Explanatory Memorandum on the EPA between SACU and Mozambique and the UK - November 2019
- Economic Partnership Agreement between SACU and Mozambique, and the UK: Volume 1 Part 1
- EPA between SACU and Mozambique, and the UK: Volume 1 Part 2
- EPA between SACU and Mozambique, and the UK: Volume 2 Part 1
- EPA between SACU and Mozambique, and the UK: Volume 2 Part 2
- EPA between SACU and Mozambique, and the UK: Volume 3 Part 1
- EPA between SACU and Mozambique, and the UK: Volume 3 Part 2
- EPA between SACU and Mozambique, and the UK: Volume 4 Part 1
- EPA between SACU and Mozambique, and the UK: Volume 4 Part 2
EPA between SACU and Mozambique, and the UK: Volume 4 Part 3
The United Kingdom has committed to continue its current trade arrangements with the Eastern and Southern Africa (ESA) States if it leaves the European Union without a deal on 29 March 2019, or at the end of an implementation period.

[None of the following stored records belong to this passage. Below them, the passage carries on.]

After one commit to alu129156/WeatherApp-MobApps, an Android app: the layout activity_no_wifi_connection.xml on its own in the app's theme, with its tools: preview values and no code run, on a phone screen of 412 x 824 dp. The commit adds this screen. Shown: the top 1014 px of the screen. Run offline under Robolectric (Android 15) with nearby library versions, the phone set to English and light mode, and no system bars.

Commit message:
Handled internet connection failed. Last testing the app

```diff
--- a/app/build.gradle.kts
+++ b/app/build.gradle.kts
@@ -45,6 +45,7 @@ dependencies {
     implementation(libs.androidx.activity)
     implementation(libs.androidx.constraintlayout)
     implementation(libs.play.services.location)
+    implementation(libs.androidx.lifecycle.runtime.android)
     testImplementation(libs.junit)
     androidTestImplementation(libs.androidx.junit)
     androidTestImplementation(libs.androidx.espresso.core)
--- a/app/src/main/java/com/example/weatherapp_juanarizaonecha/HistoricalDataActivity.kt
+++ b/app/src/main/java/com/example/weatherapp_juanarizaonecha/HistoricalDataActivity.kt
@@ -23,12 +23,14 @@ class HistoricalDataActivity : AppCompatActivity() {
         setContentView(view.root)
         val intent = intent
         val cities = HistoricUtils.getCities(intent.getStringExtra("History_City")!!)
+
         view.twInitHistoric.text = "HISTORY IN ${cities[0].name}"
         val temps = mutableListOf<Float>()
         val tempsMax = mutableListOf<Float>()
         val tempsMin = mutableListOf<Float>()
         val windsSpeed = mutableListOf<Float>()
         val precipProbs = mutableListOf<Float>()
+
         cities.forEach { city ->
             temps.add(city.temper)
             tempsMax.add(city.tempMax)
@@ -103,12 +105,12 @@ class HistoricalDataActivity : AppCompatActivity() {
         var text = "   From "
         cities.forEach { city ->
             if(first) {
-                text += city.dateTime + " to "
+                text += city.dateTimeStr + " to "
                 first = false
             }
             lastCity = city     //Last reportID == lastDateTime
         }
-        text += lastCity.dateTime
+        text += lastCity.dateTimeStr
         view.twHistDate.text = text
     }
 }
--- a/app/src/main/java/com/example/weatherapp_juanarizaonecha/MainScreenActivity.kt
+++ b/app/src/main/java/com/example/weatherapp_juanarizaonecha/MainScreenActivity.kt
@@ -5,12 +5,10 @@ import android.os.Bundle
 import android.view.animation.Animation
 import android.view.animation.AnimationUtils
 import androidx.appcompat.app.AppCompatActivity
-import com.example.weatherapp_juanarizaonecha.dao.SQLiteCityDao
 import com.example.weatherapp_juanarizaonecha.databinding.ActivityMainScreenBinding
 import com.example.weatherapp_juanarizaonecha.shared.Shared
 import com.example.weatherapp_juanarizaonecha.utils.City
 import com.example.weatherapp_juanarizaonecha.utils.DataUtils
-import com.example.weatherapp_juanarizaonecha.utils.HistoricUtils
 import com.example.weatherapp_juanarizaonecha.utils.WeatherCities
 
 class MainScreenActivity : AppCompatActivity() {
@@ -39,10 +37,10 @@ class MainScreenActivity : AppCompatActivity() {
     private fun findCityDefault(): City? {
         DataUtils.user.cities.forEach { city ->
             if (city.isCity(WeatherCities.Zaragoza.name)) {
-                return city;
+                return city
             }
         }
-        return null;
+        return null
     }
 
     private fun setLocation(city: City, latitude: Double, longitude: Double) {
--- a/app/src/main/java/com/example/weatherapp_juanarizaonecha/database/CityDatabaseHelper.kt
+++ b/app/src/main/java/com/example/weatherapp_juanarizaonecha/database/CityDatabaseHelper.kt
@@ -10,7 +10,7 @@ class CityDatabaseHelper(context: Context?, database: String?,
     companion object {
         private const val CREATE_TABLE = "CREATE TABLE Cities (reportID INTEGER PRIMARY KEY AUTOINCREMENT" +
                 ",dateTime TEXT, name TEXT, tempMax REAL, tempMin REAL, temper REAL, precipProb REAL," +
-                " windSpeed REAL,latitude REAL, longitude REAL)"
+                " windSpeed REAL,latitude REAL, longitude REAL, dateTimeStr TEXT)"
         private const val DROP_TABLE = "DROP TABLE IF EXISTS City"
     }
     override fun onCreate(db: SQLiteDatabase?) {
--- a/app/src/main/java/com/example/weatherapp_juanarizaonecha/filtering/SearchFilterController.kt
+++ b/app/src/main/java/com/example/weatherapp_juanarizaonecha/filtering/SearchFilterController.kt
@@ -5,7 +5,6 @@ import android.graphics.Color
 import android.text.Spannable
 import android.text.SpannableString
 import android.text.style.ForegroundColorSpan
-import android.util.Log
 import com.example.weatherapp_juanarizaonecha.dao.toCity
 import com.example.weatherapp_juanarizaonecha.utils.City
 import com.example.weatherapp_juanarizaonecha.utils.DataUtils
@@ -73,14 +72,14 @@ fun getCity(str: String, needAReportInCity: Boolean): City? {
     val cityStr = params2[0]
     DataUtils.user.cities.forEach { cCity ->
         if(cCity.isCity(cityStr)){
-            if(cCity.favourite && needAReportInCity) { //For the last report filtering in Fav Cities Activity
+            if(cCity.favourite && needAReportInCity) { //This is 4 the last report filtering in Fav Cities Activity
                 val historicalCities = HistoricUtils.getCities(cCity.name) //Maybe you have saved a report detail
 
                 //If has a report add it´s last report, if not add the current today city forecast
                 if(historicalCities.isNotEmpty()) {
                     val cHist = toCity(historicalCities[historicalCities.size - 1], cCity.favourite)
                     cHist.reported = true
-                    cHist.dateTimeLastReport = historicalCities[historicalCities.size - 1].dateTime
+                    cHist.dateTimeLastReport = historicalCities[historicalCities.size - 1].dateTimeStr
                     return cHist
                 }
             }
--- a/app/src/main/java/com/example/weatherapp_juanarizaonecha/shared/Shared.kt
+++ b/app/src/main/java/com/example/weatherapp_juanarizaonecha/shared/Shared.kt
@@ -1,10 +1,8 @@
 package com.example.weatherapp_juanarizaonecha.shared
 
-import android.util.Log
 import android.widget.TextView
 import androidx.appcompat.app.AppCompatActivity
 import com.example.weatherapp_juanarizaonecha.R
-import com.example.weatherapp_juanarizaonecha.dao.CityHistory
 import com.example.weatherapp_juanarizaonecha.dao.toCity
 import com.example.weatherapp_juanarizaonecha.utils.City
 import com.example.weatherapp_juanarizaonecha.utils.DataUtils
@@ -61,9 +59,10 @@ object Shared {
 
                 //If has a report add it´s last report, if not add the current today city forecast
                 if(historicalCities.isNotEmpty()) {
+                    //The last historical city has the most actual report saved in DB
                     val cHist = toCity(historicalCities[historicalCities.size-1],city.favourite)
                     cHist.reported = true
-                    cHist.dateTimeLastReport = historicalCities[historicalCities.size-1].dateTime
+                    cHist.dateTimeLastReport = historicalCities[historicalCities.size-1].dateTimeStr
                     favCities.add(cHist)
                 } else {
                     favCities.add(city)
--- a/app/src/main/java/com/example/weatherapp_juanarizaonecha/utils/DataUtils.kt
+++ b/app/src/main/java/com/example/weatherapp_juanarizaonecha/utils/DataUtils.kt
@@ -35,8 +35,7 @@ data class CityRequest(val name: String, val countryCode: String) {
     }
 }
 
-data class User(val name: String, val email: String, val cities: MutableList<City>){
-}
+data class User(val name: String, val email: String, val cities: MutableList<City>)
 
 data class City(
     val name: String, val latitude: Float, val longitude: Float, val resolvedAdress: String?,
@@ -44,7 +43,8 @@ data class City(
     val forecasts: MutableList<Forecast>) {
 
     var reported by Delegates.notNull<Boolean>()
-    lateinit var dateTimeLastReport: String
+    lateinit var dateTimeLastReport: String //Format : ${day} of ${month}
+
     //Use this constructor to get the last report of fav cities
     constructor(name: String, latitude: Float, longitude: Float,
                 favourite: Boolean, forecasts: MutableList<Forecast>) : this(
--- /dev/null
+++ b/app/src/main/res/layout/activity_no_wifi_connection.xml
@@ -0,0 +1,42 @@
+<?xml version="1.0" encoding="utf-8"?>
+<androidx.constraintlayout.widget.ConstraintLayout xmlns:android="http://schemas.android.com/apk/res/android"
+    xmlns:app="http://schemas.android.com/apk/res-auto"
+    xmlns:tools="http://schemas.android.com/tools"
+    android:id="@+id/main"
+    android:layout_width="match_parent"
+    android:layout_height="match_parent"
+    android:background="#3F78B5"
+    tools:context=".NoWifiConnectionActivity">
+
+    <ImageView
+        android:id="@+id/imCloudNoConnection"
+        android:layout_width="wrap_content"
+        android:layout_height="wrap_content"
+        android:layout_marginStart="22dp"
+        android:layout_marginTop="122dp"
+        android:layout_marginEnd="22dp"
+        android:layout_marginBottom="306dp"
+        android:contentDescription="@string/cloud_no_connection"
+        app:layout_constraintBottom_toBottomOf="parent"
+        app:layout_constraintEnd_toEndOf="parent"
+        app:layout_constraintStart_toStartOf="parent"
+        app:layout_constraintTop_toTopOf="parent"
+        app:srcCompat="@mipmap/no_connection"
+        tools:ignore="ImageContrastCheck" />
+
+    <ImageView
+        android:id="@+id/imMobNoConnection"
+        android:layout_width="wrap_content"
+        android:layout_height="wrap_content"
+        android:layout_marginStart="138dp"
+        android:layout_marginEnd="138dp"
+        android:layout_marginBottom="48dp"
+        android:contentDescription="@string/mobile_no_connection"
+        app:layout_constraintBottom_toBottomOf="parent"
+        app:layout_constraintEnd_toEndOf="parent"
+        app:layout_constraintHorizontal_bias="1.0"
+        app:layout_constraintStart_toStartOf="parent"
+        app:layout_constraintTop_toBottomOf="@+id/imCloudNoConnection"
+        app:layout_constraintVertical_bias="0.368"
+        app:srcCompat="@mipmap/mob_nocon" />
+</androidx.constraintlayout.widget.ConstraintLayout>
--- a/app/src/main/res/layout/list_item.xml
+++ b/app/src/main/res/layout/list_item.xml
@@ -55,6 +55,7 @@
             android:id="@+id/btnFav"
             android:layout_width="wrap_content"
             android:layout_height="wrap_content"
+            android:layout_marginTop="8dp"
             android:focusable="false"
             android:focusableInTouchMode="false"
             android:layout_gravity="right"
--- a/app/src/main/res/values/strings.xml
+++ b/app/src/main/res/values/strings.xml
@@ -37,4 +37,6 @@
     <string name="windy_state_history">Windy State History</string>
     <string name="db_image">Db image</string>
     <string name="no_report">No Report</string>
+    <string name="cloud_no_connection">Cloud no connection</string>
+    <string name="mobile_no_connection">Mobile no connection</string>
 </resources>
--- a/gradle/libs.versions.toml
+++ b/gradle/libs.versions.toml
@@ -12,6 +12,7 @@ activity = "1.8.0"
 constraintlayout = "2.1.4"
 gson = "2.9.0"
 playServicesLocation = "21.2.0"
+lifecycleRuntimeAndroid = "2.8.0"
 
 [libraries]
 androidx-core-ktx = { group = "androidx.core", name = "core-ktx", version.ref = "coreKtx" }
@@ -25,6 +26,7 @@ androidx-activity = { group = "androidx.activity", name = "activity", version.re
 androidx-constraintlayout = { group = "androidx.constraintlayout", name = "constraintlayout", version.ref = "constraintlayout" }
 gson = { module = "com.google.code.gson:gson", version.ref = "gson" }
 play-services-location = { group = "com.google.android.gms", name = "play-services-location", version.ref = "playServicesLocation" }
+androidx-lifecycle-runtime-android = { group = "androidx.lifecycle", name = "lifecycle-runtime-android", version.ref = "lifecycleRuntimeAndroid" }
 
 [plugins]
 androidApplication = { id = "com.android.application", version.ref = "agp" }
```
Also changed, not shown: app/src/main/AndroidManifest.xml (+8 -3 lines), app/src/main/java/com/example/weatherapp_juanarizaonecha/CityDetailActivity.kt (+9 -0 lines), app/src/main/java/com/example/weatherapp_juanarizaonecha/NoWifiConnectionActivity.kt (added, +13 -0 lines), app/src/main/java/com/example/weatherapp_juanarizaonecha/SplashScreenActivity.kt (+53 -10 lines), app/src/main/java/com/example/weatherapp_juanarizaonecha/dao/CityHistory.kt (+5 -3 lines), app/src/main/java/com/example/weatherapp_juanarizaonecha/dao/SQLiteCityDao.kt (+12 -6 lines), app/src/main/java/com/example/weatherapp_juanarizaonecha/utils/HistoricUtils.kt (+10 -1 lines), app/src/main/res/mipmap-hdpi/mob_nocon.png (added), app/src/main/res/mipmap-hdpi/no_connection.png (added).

The ESA-UK Economic Partnership Agreement (EPA) will provide immediate duty-free quota-free access to goods from ESA States into the UK in exchange for more gradual tariff liberalisation from the ESA States.
- Continuing the UK’s trade relationship with the Eastern and Southern African region Parliamentary report - February 2019
- Explanatory Memorandum on the Agreement establishing an EPA between the ESA States and the UK - February 2019
Agreement establishing an EPA between the ESA States and the UK - 31 January 2019